-- About this task --
Where in the listing does the word "solid" appear? Report each line that holds it.

--- Provided data Enclosed Below ---

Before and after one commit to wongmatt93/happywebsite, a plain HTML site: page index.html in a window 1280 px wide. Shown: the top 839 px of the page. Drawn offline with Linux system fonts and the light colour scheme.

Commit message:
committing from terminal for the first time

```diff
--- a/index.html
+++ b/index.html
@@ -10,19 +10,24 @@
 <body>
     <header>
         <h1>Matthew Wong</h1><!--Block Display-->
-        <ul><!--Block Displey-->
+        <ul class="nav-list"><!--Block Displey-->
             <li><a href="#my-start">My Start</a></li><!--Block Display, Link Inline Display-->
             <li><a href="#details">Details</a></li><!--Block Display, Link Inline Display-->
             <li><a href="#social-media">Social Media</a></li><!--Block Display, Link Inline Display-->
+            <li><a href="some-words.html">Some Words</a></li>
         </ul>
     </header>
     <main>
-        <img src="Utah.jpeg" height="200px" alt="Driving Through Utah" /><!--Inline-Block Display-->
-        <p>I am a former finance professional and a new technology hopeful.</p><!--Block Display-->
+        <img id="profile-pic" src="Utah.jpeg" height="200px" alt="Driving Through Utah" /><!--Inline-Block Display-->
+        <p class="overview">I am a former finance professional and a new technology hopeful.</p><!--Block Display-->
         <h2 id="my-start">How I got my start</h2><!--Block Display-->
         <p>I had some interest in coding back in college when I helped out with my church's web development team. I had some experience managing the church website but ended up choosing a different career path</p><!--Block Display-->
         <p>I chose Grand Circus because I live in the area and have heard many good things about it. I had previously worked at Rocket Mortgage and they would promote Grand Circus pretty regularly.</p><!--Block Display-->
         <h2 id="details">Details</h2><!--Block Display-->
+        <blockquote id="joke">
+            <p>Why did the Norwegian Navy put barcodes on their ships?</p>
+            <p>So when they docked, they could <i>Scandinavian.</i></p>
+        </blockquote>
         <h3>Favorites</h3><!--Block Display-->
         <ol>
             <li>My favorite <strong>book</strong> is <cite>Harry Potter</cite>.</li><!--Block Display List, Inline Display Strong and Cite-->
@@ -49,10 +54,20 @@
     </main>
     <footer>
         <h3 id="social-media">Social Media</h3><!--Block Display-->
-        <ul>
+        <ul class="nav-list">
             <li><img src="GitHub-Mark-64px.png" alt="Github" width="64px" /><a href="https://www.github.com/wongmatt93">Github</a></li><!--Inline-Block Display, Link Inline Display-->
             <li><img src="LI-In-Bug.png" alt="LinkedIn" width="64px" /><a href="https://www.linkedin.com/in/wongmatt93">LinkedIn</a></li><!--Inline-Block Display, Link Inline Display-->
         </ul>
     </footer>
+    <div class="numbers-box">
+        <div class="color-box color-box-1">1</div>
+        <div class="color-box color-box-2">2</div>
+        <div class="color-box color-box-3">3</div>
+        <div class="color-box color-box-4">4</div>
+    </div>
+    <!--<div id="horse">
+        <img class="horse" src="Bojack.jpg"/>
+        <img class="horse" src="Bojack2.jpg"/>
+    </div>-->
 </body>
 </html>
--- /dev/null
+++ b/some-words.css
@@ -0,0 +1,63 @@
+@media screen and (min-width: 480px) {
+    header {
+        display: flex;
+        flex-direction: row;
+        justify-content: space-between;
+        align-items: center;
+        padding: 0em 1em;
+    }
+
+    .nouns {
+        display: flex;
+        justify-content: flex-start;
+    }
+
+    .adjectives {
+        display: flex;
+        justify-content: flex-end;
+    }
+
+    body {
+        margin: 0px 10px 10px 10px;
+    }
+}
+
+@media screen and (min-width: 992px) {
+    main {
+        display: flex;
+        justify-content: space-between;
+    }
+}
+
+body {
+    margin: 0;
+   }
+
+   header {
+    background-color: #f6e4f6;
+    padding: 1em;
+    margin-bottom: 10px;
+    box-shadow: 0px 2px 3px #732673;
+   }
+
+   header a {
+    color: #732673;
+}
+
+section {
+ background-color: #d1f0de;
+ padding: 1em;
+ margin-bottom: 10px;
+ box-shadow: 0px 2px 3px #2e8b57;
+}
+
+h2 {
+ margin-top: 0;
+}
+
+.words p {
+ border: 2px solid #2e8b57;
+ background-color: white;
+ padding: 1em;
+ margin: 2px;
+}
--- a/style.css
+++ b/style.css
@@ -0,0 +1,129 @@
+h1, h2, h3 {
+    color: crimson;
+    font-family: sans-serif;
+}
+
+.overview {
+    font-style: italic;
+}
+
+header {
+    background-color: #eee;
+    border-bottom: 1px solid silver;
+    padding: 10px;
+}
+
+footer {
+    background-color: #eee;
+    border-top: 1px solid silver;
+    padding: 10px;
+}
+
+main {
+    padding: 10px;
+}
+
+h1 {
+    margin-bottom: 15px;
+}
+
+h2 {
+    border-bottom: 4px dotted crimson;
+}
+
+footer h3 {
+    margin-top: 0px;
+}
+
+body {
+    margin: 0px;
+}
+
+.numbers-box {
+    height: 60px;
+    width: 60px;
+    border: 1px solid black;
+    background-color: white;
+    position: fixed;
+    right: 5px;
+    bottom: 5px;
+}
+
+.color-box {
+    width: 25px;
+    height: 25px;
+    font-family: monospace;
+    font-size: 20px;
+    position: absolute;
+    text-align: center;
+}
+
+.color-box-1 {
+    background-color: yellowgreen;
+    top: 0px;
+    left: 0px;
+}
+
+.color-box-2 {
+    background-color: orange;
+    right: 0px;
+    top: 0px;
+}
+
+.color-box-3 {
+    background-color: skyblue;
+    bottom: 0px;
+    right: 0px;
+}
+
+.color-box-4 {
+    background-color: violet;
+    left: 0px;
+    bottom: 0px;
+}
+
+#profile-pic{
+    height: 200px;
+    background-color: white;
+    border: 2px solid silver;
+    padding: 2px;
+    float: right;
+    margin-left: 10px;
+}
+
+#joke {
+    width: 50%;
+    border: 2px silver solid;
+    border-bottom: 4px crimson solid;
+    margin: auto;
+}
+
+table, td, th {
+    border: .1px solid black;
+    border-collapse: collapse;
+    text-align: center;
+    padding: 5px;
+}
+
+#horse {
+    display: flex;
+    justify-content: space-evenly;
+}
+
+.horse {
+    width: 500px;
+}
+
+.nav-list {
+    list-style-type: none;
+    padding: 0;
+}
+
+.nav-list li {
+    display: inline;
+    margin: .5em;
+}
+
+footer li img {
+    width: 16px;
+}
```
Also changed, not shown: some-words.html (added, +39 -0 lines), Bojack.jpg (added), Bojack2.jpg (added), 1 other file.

--- End of Enclosed Provided data ---

-- Exercise answer --
+ border: 2px solid #2e8b57;
+    border-bottom: 1px solid silver;
+    border-top: 1px solid silver;
+    border: 1px solid black;
+    border: 2px solid silver;
+    border: 2px silver solid;
+    border-bottom: 4px crimson solid;
+    border: .1px solid black;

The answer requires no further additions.